What Really Causes Divorce?

Most divorce cases boil down to one fact: one or both partners became disinvested from the relationship. That is to say, they have lost all deliberate intention to stay in the marriage.

This willful detachment separates couples long before they move into different houses or file their divorce papers. By avoiding all feelings of investment, the person’s intentions are focused on doing as little as possible to preserve the union. They may even push back, purposefully criticizing or antagonizing the other partner.shutterstock_141473581

A detached attitude can lead to resentment and disrespectful behavior, further deepening the rift. But these actions have little to do with the other partner but rather the person who feels disinvested. In other words, the desire to get divorced has far more to do with someone’s own mental state than it does with their partner’s actions. We’ve seen this in couples where one partner will do everything they can to repair the marriage, while the other interprets each attempt as an annoyance or even as malice.

So how do couples avoid divorce? They recommit to their commitment. It sounds trite, but it works. 

Marriage and Dishes

Chances are good that, like most people, you are not a fan of doing dishes, but do you hate your dishes? Do you wish you could throw them all in the trash? Do you somehow think that life would be better if you just had a different set of dishes?

Ruminating over these points may feel silly, and that is because we don’t usually resort to drastic measures to solve such a minor problem. Yet, when dishes pile up and we don’t want to do them, we begin to make excuses and feel resentful that the situation exists. We wish the problem would just go away on its own somehow.

In most divorce cases, this is the exact same issue people face. The easy, carefree days of the relationship have passed, and suddenly it becomes work. In our effort to avoid work, we begin to assign blame or fantasize about how things could be different. But things are never easy, at least not in the long run. Like a sink full of stinky dishes, we let minor hangups and personal habits get in the way of a healthy relationship. Instead of tackling these problems, we get excited about the idea of new dishes.

So what’s the solution? Do the darn dishes! You’ll feel better afterwards, and the same can be said if you put effort back into your relationship.

Doing the Dishes of Your Relationship to Rekindle Intent

Try to take stock of your own actions, behaviors and words, and do everything you can to resolve any small messes that have gotten worse over time. When people first start dating, no gesture is too big and no amount of responsibilities will get in the way of their passion for the other person. That passion can be rekindled through mindfulness and a willingness to recognize the small things about ourselves we can change to make relationships work.

Here are some ways to make it work:

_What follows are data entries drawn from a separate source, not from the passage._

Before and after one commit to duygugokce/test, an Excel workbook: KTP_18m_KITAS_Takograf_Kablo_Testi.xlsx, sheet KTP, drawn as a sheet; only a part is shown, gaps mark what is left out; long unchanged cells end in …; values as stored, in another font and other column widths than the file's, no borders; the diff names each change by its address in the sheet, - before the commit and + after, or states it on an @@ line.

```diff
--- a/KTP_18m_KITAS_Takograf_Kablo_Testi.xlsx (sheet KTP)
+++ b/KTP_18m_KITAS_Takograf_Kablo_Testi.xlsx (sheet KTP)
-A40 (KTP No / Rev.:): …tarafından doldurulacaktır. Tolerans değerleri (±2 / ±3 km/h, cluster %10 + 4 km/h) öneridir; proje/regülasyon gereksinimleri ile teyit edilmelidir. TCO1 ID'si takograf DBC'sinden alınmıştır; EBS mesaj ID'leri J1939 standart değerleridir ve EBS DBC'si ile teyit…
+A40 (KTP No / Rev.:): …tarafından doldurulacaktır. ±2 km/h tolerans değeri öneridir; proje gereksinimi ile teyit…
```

  • Reflect on the first date or series of dates you had with your spouse. What excited you about them? What qualities seemed so important that you thought you could spend the rest of your life with them? Any time you begin to have negative thoughts about your spouse, think back to why you initially invested in them and how that was your choice, not something they forced you to do.
  • Talk to each other. You would be amazed how a phrase like “how was your day?” goes towards reconnecting people. Take the time to listen, and turn off distractions like the TV or electronics.
  • Find ways to make your spouse happy. Don’t expect a reaction, but any time you can do something just to improve their life or your home life, take the opportunity. Research shows that doing nice things for other people can improve your opinion of them.
  • Hug it out. Long, 30 second hugs have mental and physical health benefits, especially between couples. Engage with one another and see if your emotions don’t improve.
  • Always say goodbye, I love you, and goodnight. Never miss an opportunity to kiss and say goodbye before you part or before bed. Otherwise, your detachment may deepen.
  • Remember you can only control yourself and your actions.

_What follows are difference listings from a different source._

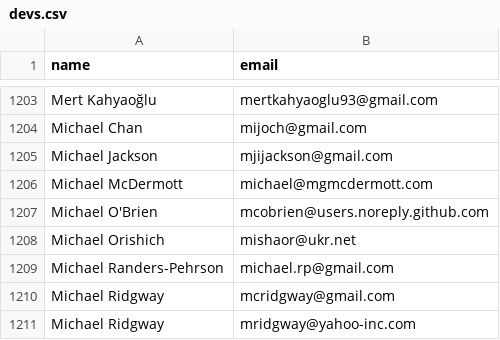
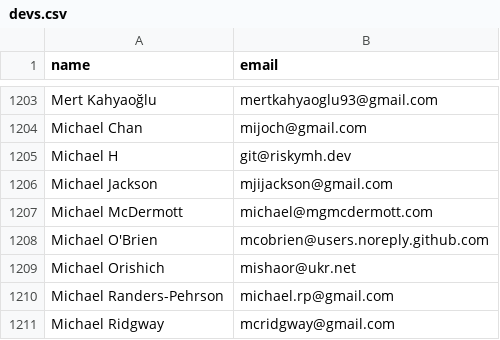
Before and after one commit to Sadid101/SDMO-Final-Project, a CSV file: src/src/facebook_react/devs.csv, drawn as a sheet; only a part is shown, gaps mark what is left out; the shorter side is filled out with more unchanged rows.

```diff
--- a/src/src/facebook_react/devs.csv
+++ b/src/src/facebook_react/devs.csv
@@ -1204,2 +1204,3 @@ Mert Kahyaoğlu,mertkahyaoglu93@gmail.com
 Michael Chan,mijoch@gmail.com
+Michael H,git@riskymh.dev
 Michael Jackson,mjijackson@gmail.com
```
Also changed, not shown: src/src/facebook_react/devs_similarity_t=0.9.csv, src/src/flutter_flutter/devs.csv, 13 other files.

When the Number One Cause of Divorce Is Justified

We offer these tips to help couples who could legitimately make their partnership work. However, some relationships are objectively harmful or dangerous to one or both spouses.

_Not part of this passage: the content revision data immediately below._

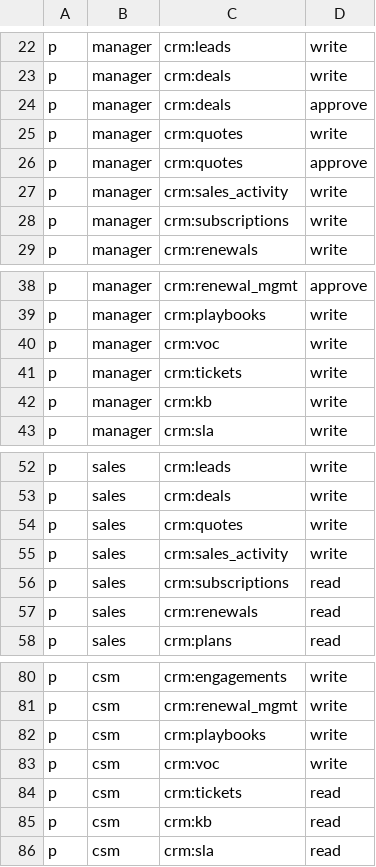
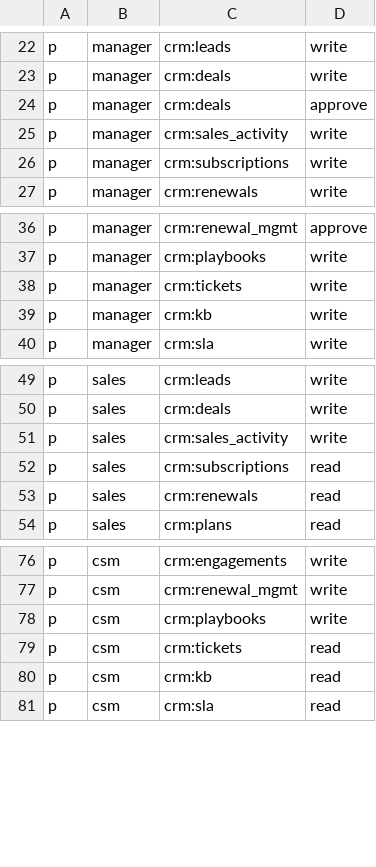
Before and after one commit to bipprojectbali/vanguard, a CSV file: internal/authz/business_policy.csv, drawn as a sheet; only a part is shown, gaps mark what is left out.

```diff
--- a/internal/authz/business_policy.csv
+++ b/internal/authz/business_policy.csv
@@ -24,4 +24,2 @@ p, manager, crm:deals, write
 p, manager, crm:deals, approve
-p, manager, crm:quotes, write
-p, manager, crm:quotes, approve
 p, manager, crm:sales_activity, write
@@ -39,3 +37,2 @@ p, manager, crm:renewal_mgmt, approve
 p, manager, crm:playbooks, write
-p, manager, crm:voc, write
 p, manager, crm:tickets, write
@@ -53,3 +50,2 @@ p, sales, crm:leads, write
 p, sales, crm:deals, write
-p, sales, crm:quotes, write
 p, sales, crm:sales_activity, write
@@ -82,3 +78,2 @@ p, csm, crm:renewal_mgmt, write
 p, csm, crm:playbooks, write
-p, csm, crm:voc, write
 p, csm, crm:tickets, read
```
Also changed, not shown: 5 other files.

If you feel like not staying in a relationship is genuinely in your best interests and not just the result of mental disinvestment, we are available for divorce education services as well as a free case assessment. Give us a call any time you are in need at 909-453-4066.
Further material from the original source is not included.